┌────────
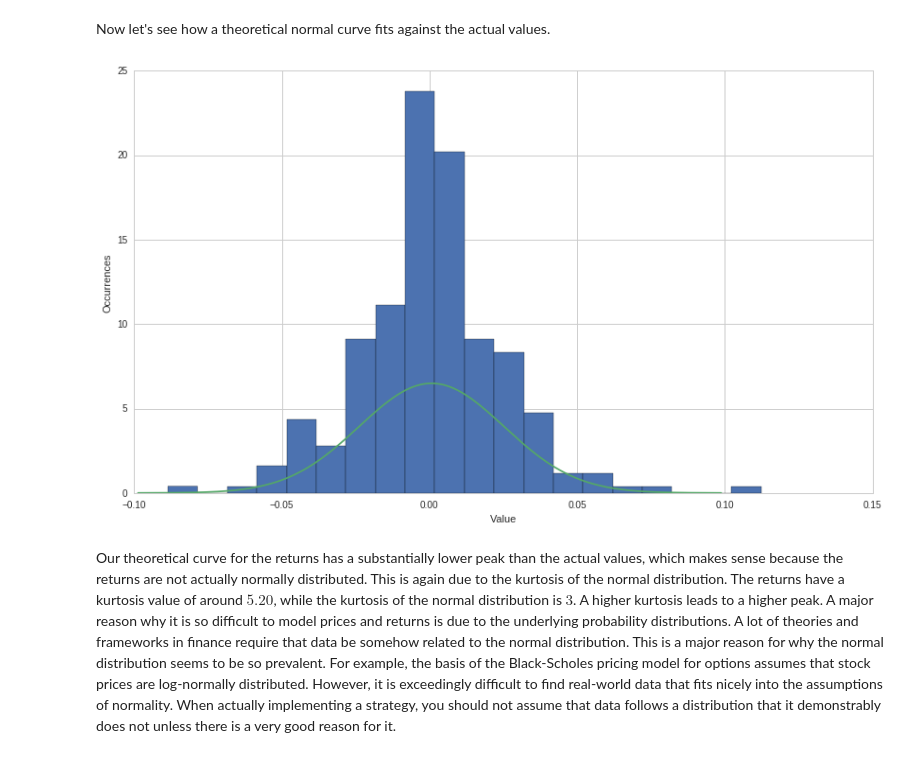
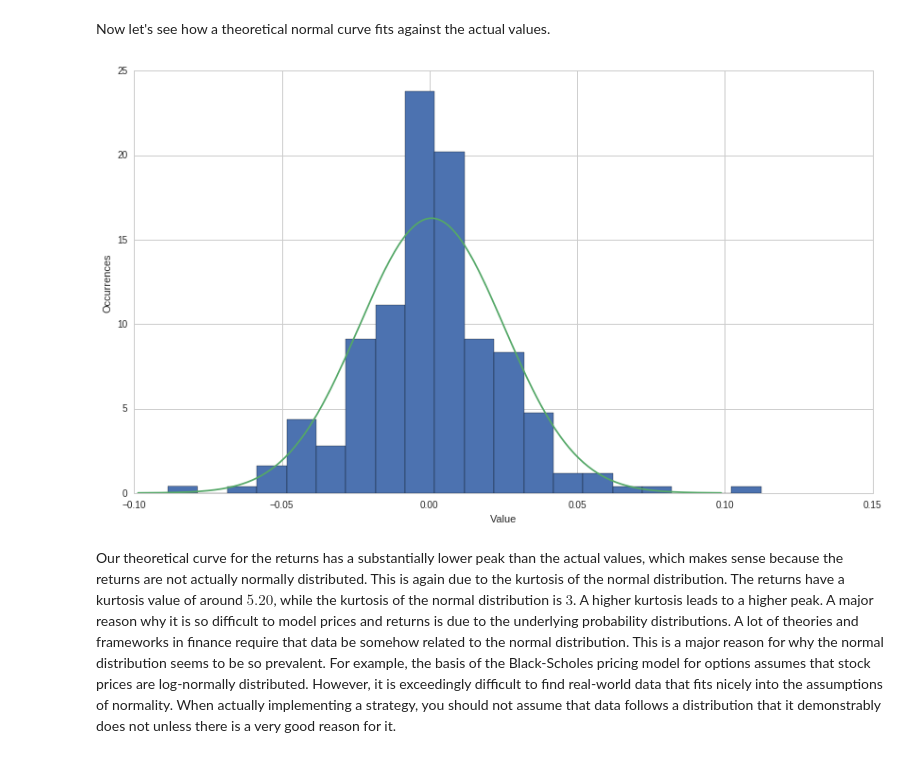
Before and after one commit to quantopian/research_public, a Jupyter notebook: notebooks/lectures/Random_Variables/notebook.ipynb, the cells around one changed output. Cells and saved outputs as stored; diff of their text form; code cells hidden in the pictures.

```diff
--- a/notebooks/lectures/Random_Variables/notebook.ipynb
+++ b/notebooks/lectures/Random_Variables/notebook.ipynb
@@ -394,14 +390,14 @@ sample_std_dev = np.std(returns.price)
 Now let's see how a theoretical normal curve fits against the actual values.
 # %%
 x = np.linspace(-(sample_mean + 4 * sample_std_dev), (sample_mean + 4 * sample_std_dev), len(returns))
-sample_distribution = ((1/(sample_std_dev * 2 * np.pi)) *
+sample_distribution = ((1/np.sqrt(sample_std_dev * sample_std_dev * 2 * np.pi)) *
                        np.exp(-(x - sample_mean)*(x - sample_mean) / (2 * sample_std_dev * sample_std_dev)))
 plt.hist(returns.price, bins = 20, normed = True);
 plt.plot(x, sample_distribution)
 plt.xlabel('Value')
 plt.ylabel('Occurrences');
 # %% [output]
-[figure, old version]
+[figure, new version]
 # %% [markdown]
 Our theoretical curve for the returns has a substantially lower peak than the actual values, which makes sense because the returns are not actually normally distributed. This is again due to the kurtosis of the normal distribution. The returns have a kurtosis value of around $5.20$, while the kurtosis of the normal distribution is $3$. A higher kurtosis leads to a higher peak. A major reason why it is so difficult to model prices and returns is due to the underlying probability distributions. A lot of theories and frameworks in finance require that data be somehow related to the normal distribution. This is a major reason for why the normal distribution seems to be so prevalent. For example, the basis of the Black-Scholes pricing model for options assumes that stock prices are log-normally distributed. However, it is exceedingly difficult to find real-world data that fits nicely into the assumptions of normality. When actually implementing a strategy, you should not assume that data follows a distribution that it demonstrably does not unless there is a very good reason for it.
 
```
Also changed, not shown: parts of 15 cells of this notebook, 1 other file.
└────────
Description of the task – Would you write each entry out again exactly, omitting the images?

Answer –
Before and after one commit to quantopian/research_public, a Jupyter notebook: notebooks/lectures/Random_Variables/notebook.ipynb, the cells around one changed output. Cells and saved outputs as stored; diff of their text form; code cells hidden in the pictures.

```diff
--- a/notebooks/lectures/Random_Variables/notebook.ipynb
+++ b/notebooks/lectures/Random_Variables/notebook.ipynb
@@ -394,14 +390,14 @@ sample_std_dev = np.std(returns.price)
 Now let's see how a theoretical normal curve fits against the actual values.
 # %%
 x = np.linspace(-(sample_mean + 4 * sample_std_dev), (sample_mean + 4 * sample_std_dev), len(returns))
-sample_distribution = ((1/(sample_std_dev * 2 * np.pi)) *
+sample_distribution = ((1/np.sqrt(sample_std_dev * sample_std_dev * 2 * np.pi)) *
                        np.exp(-(x - sample_mean)*(x - sample_mean) / (2 * sample_std_dev * sample_std_dev)))
 plt.hist(returns.price, bins = 20, normed = True);
 plt.plot(x, sample_distribution)
 plt.xlabel('Value')
 plt.ylabel('Occurrences');
 # %% [output]
-[figure, old version]
+[figure, new version]
 # %% [markdown]
 Our theoretical curve for the returns has a substantially lower peak than the actual values, which makes sense because the returns are not actually normally distributed. This is again due to the kurtosis of the normal distribution. The returns have a kurtosis value of around $5.20$, while the kurtosis of the normal distribution is $3$. A higher kurtosis leads to a higher peak. A major reason why it is so difficult to model prices and returns is due to the underlying probability distributions. A lot of theories and frameworks in finance require that data be somehow related to the normal distribution. This is a major reason for why the normal distribution seems to be so prevalent. For example, the basis of the Black-Scholes pricing model for options assumes that stock prices are log-normally distributed. However, it is exceedingly difficult to find real-world data that fits nicely into the assumptions of normality. When actually implementing a strategy, you should not assume that data follows a distribution that it demonstrably does not unless there is a very good reason for it.
 
```
Also changed, not shown: parts of 15 cells of this notebook, 1 other file.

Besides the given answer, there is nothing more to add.